─── DATA UNDER STUDY

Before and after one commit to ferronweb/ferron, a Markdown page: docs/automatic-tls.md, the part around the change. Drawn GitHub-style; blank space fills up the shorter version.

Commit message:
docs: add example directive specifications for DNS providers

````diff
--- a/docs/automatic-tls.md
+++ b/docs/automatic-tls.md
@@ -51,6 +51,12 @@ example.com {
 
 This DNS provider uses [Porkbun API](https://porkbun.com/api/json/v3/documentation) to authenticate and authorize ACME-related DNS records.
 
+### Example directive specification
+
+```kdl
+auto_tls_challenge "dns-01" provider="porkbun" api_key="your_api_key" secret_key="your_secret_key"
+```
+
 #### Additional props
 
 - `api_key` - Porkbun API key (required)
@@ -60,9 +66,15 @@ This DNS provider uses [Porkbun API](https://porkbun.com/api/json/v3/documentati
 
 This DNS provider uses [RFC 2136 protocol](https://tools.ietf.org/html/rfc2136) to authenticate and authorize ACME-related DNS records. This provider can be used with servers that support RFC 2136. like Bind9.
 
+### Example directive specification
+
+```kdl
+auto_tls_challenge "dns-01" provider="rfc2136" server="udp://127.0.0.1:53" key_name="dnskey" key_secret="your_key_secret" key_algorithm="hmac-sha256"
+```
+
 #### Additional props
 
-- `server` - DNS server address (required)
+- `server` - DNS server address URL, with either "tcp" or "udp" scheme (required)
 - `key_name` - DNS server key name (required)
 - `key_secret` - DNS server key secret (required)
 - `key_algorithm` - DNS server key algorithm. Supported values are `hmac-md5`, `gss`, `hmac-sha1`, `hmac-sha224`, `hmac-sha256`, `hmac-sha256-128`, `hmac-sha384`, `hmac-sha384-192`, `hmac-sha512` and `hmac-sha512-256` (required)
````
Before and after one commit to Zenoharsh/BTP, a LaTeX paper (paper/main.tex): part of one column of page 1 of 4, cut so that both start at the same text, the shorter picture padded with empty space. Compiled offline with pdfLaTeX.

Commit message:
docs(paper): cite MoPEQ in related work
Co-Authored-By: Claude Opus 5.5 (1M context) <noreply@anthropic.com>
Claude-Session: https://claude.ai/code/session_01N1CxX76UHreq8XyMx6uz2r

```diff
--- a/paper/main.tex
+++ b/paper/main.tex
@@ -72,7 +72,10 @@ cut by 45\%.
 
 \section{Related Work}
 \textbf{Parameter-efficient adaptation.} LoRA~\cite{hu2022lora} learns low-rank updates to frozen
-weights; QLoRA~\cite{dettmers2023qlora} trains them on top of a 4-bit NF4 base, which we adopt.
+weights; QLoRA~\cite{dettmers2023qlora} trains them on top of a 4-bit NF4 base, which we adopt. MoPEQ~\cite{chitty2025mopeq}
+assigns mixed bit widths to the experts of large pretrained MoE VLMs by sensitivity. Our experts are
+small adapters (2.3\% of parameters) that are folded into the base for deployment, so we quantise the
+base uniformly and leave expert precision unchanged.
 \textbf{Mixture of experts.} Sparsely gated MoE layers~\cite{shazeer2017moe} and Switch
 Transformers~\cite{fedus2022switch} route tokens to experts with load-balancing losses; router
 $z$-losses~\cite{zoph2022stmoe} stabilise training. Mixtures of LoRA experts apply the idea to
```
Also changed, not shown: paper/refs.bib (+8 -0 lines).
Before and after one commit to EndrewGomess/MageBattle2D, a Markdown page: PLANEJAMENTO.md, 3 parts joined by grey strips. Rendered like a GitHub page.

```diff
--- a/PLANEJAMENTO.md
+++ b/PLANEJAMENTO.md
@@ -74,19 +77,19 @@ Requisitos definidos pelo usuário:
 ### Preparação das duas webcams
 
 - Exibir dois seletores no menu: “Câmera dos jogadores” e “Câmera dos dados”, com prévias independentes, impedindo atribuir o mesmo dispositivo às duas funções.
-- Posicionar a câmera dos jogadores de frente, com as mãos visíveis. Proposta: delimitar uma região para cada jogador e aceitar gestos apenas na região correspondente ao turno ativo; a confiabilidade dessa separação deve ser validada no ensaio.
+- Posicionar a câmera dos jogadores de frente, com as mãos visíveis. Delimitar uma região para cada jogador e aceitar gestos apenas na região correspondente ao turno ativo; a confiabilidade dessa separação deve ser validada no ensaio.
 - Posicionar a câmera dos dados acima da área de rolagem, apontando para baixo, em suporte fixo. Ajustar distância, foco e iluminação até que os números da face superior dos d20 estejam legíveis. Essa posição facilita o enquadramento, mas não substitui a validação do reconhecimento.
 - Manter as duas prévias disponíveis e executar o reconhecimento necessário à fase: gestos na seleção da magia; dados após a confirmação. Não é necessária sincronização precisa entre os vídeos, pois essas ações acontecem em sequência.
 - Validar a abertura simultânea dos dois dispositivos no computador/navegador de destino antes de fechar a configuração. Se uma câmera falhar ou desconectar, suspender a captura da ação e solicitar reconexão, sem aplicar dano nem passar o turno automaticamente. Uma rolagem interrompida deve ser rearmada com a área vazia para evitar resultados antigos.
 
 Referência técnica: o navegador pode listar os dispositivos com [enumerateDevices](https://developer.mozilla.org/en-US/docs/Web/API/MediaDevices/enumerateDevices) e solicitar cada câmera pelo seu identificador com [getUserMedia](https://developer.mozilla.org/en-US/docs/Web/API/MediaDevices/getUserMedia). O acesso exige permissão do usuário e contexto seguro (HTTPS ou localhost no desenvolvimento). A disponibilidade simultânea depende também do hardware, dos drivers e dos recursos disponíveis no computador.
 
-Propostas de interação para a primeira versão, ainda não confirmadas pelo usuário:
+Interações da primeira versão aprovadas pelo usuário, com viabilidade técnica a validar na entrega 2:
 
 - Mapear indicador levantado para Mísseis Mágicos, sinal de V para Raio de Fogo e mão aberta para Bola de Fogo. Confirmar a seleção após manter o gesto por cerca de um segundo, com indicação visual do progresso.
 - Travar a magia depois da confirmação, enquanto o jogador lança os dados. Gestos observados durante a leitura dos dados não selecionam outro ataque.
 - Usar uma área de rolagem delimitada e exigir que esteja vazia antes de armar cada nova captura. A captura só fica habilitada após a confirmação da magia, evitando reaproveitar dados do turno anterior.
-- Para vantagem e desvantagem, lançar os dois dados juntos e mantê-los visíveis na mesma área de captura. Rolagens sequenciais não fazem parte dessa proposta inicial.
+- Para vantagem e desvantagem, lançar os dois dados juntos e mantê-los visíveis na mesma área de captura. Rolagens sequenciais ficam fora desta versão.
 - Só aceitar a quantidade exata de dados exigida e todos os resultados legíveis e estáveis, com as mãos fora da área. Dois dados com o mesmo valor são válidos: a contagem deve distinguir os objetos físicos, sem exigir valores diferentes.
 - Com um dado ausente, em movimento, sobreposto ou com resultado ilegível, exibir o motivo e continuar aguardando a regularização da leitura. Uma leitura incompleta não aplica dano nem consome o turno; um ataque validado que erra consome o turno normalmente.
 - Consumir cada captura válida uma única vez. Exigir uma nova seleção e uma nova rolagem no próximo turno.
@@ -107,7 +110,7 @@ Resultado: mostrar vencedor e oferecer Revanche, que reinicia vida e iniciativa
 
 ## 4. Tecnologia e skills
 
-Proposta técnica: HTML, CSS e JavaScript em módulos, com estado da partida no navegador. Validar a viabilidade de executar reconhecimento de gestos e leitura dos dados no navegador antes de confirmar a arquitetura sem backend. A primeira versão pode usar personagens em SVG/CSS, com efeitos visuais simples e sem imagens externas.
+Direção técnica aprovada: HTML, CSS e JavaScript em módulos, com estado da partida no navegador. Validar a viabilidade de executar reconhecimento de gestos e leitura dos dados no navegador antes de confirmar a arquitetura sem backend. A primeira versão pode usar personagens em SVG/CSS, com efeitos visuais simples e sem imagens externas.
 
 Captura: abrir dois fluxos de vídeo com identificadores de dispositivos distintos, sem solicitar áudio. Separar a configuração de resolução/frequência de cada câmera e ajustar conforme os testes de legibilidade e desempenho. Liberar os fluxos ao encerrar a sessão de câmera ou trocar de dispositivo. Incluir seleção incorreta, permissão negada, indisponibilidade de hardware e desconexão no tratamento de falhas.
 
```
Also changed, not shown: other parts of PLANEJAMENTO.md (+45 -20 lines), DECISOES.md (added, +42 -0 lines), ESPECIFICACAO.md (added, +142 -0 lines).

──────

◆ EXERCISE PROMPT ◆
Show each line from the listing above that includes the word "main".

◆ RESULT OF THE EXERCISE ◆
Before and after one commit to Zenoharsh/BTP, a LaTeX paper (paper/main.tex): part of one column of page 1 of 4, cut so that both start at the same text, the shorter picture padded with empty space. Compiled offline with pdfLaTeX.
--- a/paper/main.tex
+++ b/paper/main.tex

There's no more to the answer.